→ TASK TO CARRY OUT
Copy out each line of the data that includes the string "catalog".

→ THE DATA
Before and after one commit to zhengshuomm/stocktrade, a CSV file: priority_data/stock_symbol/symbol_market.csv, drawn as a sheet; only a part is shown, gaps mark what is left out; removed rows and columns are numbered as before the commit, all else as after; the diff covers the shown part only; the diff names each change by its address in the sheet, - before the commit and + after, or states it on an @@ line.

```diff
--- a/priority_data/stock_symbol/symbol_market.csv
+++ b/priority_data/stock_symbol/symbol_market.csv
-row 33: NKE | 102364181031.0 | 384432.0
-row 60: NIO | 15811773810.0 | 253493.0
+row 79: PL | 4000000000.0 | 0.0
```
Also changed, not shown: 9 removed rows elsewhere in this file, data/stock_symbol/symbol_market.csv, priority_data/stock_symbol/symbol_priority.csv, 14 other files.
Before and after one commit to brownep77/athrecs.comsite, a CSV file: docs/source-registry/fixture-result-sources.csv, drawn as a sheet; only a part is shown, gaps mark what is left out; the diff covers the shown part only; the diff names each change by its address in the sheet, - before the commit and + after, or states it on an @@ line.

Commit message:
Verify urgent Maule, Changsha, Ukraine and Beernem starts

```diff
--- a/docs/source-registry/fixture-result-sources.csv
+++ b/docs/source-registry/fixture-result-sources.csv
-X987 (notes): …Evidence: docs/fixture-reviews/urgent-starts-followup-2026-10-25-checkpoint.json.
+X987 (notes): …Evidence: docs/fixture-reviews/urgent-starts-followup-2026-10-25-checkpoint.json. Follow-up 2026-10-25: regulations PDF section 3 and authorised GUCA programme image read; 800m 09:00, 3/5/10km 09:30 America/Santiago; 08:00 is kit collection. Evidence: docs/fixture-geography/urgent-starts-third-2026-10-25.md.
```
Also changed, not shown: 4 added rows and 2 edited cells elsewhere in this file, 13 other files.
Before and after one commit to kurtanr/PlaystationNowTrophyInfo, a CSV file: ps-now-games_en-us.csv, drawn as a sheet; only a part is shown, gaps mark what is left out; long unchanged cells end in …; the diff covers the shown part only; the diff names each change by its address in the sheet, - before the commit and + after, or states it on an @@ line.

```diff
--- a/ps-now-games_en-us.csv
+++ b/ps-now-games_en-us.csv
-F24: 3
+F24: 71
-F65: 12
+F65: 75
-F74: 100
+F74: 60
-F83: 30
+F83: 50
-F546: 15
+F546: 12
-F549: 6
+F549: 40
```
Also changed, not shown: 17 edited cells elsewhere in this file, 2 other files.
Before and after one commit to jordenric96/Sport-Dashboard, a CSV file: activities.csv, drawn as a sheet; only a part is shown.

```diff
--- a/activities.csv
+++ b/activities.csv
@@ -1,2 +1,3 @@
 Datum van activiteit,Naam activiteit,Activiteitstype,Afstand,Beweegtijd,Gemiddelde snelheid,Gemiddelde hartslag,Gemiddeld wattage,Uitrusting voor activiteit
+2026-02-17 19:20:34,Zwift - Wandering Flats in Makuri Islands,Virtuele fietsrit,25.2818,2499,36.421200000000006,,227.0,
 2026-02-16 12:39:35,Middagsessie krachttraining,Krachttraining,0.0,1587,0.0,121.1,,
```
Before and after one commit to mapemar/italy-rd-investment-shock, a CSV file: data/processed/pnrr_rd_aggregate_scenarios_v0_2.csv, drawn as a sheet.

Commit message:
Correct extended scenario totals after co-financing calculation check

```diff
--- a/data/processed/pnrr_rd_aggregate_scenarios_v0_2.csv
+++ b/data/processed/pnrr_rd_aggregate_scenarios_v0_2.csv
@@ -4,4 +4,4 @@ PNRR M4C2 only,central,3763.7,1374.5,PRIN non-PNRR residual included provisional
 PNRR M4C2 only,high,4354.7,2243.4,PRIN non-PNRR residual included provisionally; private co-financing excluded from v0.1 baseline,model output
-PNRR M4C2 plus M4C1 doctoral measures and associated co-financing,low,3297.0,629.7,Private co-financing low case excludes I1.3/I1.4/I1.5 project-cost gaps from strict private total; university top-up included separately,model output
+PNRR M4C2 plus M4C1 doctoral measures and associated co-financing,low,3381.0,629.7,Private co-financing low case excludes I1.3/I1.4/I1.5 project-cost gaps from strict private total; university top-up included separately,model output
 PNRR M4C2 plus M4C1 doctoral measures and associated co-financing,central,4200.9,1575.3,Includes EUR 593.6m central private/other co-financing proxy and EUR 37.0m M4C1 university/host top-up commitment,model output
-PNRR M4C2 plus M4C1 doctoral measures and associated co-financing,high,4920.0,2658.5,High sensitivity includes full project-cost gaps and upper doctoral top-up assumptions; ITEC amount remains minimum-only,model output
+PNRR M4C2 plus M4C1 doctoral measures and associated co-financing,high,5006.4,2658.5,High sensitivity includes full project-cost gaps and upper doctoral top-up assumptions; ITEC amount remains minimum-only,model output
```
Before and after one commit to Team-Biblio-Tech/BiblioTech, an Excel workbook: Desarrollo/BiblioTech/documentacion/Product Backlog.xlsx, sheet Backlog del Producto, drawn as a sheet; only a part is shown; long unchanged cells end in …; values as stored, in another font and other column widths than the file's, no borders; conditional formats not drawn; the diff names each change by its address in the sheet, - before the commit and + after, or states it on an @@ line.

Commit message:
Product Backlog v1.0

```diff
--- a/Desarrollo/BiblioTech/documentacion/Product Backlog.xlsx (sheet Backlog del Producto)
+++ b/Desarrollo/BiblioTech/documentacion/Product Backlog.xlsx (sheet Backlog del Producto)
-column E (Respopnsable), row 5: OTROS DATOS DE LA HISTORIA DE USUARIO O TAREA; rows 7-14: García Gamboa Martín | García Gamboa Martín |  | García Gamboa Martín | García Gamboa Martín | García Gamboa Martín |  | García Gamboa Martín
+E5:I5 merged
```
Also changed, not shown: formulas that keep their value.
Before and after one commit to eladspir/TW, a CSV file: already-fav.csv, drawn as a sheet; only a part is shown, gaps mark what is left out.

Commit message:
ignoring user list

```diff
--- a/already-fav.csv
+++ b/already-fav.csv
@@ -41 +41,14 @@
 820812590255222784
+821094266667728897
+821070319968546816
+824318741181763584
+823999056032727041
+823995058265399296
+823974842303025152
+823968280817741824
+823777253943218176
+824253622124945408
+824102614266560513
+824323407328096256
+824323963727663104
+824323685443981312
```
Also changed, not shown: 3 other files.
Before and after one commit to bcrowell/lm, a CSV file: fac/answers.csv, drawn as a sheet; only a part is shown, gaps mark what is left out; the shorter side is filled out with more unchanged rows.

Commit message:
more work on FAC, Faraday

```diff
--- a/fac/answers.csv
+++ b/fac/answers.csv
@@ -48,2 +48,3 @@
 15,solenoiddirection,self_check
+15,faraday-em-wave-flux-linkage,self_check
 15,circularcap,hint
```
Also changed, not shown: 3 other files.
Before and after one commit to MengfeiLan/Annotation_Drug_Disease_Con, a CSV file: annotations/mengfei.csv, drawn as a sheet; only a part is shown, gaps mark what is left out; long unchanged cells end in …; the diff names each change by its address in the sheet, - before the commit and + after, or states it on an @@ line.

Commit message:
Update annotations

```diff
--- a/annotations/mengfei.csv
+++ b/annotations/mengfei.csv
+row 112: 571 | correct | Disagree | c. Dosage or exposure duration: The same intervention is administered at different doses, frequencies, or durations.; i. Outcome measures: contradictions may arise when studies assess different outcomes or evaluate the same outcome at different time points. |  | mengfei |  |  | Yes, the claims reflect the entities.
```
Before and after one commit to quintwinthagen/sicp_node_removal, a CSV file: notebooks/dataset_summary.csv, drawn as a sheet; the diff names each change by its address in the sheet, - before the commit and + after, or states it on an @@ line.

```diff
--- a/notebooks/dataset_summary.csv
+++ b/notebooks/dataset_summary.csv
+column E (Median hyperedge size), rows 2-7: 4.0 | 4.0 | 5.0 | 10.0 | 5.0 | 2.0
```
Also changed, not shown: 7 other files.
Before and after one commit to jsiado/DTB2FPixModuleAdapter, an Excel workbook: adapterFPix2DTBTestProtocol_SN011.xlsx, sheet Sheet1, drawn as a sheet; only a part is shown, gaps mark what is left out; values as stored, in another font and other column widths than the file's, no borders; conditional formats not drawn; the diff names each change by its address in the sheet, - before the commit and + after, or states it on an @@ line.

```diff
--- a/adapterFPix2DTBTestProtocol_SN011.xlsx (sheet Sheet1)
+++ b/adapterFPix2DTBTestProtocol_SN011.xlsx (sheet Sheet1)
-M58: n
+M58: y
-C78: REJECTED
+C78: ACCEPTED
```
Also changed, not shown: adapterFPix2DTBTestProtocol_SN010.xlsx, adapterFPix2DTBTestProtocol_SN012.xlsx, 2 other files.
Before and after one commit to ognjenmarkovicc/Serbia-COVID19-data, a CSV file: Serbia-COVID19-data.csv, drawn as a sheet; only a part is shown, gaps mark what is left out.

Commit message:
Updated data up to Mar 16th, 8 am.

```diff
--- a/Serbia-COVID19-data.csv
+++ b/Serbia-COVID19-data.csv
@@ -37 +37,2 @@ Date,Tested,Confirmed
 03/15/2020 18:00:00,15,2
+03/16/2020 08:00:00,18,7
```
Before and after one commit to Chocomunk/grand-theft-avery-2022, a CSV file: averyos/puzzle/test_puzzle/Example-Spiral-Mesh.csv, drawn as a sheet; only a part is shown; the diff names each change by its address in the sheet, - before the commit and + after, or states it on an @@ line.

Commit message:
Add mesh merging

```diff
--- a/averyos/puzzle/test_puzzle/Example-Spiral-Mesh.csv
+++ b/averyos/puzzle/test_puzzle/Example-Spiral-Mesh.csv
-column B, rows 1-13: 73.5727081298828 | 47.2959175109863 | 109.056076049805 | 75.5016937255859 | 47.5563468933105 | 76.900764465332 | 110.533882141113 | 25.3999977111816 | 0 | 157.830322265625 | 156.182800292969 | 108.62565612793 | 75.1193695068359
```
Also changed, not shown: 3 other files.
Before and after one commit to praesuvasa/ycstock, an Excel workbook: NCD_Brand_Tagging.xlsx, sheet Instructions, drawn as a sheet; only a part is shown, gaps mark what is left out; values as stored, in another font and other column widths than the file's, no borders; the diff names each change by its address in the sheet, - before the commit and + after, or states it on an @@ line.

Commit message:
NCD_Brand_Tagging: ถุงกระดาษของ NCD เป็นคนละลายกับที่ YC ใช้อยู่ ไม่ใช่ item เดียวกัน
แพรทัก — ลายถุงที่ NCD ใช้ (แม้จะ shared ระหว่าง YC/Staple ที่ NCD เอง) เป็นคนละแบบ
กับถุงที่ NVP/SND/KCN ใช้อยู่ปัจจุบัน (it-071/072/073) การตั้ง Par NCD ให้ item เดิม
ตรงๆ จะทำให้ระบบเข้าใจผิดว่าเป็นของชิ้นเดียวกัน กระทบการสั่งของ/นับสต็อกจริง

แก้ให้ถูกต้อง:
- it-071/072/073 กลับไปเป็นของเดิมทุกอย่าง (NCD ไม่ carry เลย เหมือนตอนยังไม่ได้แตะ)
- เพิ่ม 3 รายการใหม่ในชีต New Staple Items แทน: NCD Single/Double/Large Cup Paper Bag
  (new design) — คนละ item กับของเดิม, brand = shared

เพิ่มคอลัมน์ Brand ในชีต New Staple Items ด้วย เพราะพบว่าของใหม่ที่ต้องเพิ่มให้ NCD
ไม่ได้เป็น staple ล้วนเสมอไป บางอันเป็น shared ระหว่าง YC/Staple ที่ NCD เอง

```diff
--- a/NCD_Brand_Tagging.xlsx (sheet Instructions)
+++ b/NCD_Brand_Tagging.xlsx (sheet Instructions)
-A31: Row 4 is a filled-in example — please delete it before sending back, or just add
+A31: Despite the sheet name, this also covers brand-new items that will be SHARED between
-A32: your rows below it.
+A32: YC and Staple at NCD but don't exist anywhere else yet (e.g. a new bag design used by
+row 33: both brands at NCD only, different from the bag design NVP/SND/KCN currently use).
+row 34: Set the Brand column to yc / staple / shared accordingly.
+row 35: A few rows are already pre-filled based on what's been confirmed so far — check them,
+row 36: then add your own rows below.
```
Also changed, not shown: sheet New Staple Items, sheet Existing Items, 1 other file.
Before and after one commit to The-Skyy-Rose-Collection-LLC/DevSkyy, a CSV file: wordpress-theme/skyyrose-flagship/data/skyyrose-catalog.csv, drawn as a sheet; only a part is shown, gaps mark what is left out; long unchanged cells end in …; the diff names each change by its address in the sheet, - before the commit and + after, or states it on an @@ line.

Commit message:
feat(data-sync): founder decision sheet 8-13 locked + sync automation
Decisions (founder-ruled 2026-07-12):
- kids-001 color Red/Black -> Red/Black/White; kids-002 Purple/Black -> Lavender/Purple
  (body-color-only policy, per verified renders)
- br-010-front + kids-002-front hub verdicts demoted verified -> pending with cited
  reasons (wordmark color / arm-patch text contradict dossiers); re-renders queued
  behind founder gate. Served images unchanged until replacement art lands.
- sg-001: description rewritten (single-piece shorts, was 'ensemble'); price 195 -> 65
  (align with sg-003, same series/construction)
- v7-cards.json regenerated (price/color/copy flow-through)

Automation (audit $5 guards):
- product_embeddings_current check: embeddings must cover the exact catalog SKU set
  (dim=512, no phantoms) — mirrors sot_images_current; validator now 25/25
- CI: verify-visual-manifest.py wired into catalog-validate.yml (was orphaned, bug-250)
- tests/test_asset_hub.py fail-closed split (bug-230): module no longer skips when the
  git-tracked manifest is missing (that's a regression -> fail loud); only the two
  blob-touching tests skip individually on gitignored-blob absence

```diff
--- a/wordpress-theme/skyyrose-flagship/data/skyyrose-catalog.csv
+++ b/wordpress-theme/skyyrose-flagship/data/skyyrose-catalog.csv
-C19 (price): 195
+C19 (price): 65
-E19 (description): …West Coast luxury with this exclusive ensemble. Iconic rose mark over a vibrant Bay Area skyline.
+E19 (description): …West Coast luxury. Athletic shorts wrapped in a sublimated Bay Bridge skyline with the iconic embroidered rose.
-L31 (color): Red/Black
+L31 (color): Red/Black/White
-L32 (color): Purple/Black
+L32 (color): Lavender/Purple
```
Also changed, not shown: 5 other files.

→ SOLUTION TO THIS PROBLEM
Before and after one commit to The-Skyy-Rose-Collection-LLC/DevSkyy, a CSV file: wordpress-theme/skyyrose-flagship/data/skyyrose-catalog.csv, drawn as a sheet; only a part is shown, gaps mark what is left out; long unchanged cells end in …; the diff names each change by its address in the sheet, - before the commit and + after, or states it on an @@ line.
- product_embeddings_current check: embeddings must cover the exact catalog SKU set
- CI: verify-visual-manifest.py wired into catalog-validate.yml (was orphaned, bug-250)
--- a/wordpress-theme/skyyrose-flagship/data/skyyrose-catalog.csv
+++ b/wordpress-theme/skyyrose-flagship/data/skyyrose-catalog.csv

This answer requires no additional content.